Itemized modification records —
━━━━━━

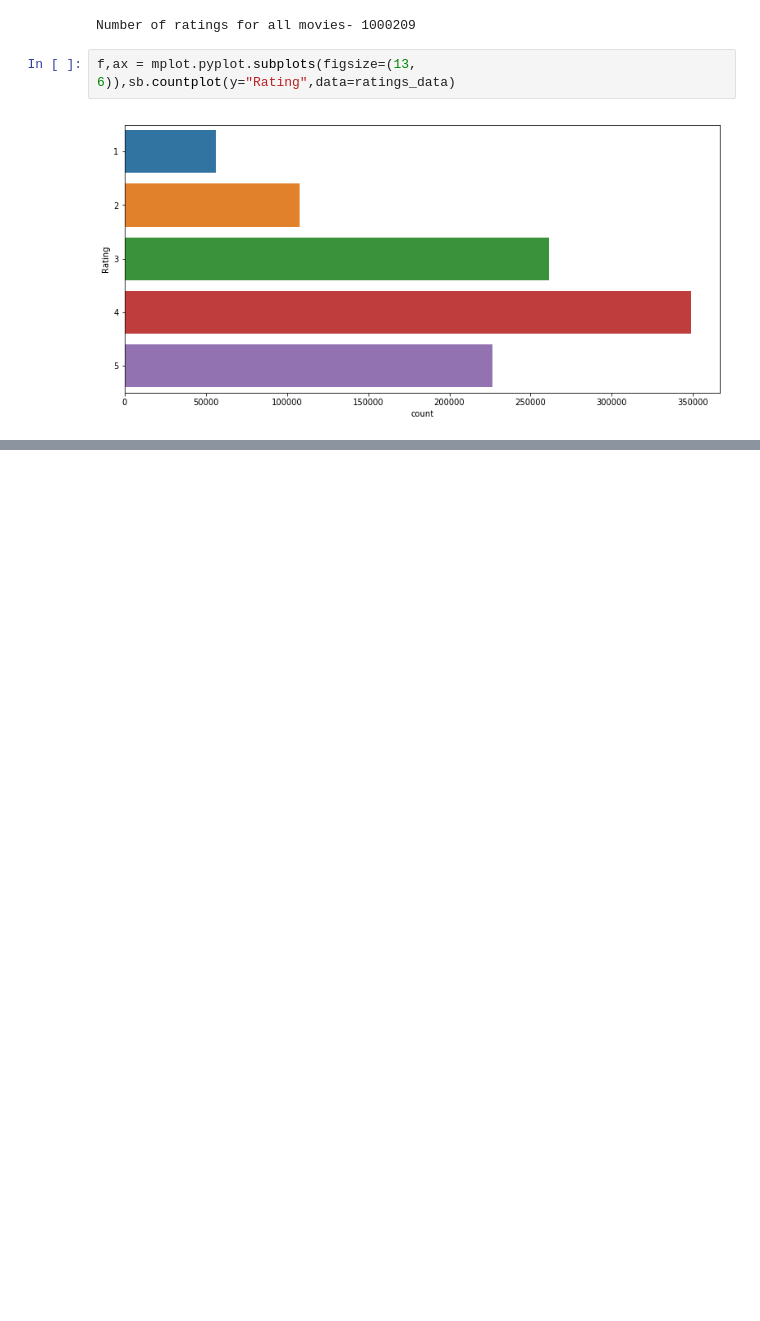
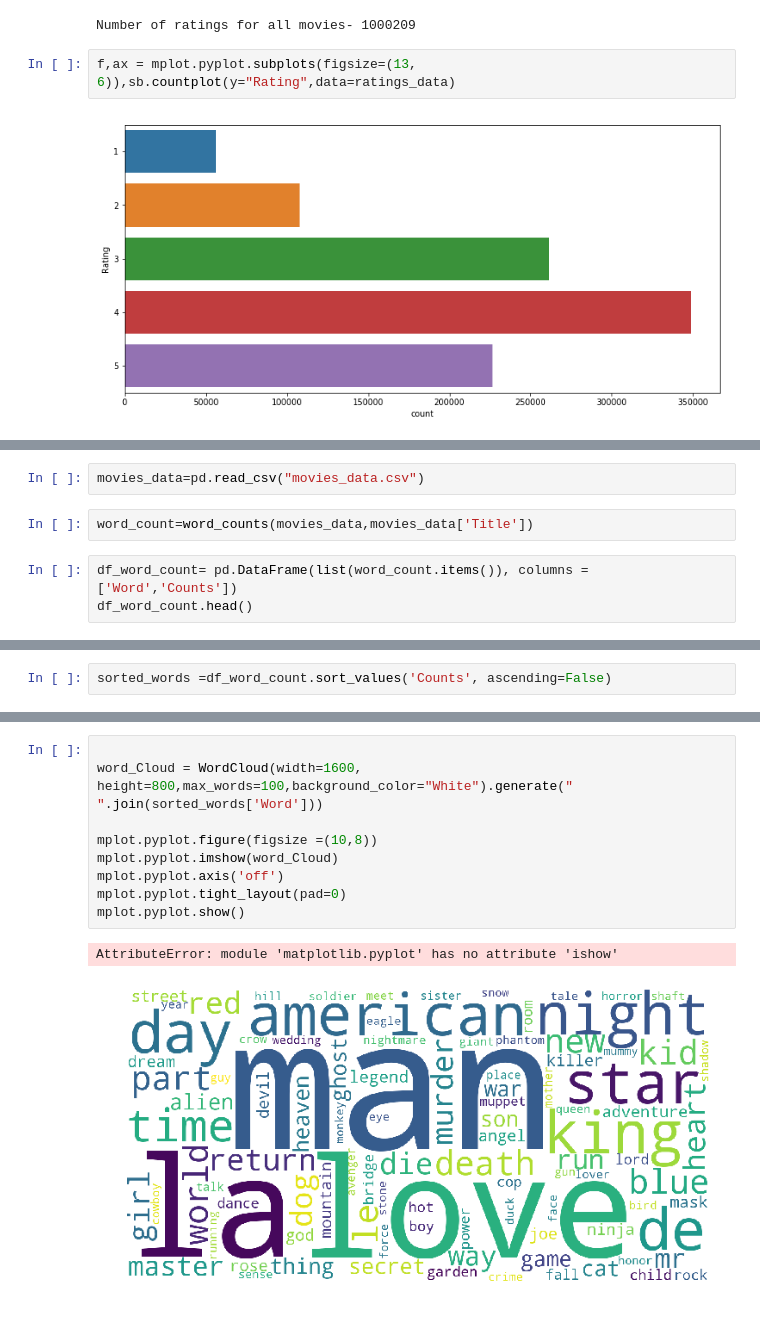
Before and after one commit to karangupta26/Movie-Recommendation-System, a Jupyter notebook: ExploratoryDataAnalysis.ipynb, the cells around one changed output, grey strips where cells are left out. Cells and saved outputs as stored; diff of their text form; blank space fills up the shorter version.

```diff
--- a/ExploratoryDataAnalysis.ipynb
+++ b/ExploratoryDataAnalysis.ipynb
@@ -177,0 +198,7 @@ f,ax = mplot.pyplot.subplots(figsize=(13, 6)),sb.countplot(y="Rating",data=ratin
+# %%
+movies_data=pd.read_csv("movies_data.csv")
+# %%
+word_count=word_counts(movies_data,movies_data['Title'])
+# %%
+df_word_count= pd.DataFrame(list(word_count.items()), columns = ['Word','Counts'])
+df_word_count.head()
@@ -177,0 +212,2 @@ f,ax = mplot.pyplot.subplots(figsize=(13, 6)),sb.countplot(y="Rating",data=ratin
+# %%
+sorted_words =df_word_count.sort_values('Counts', ascending=False)
@@ -177,0 +233,12 @@ f,ax = mplot.pyplot.subplots(figsize=(13, 6)),sb.countplot(y="Rating",data=ratin
+# %%
+
+word_Cloud = WordCloud(width=1600, height=800,max_words=100,background_color="White").generate(" ".join(sorted_words['Word']))
+
+mplot.pyplot.figure(figsize =(10,8))
+mplot.pyplot.imshow(word_Cloud)
+mplot.pyplot.axis('off')
+mplot.pyplot.tight_layout(pad=0)
+mplot.pyplot.show()
+# %% [output]
+AttributeError: module 'matplotlib.pyplot' has no attribute 'ishow'
+[figure, added]
```
Also changed, not shown: parts of 5 cells of this notebook.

━━━━━━

What to do — Report the number of lines in the records above that include "mplot", leaving out any other words.

Output of the task — 8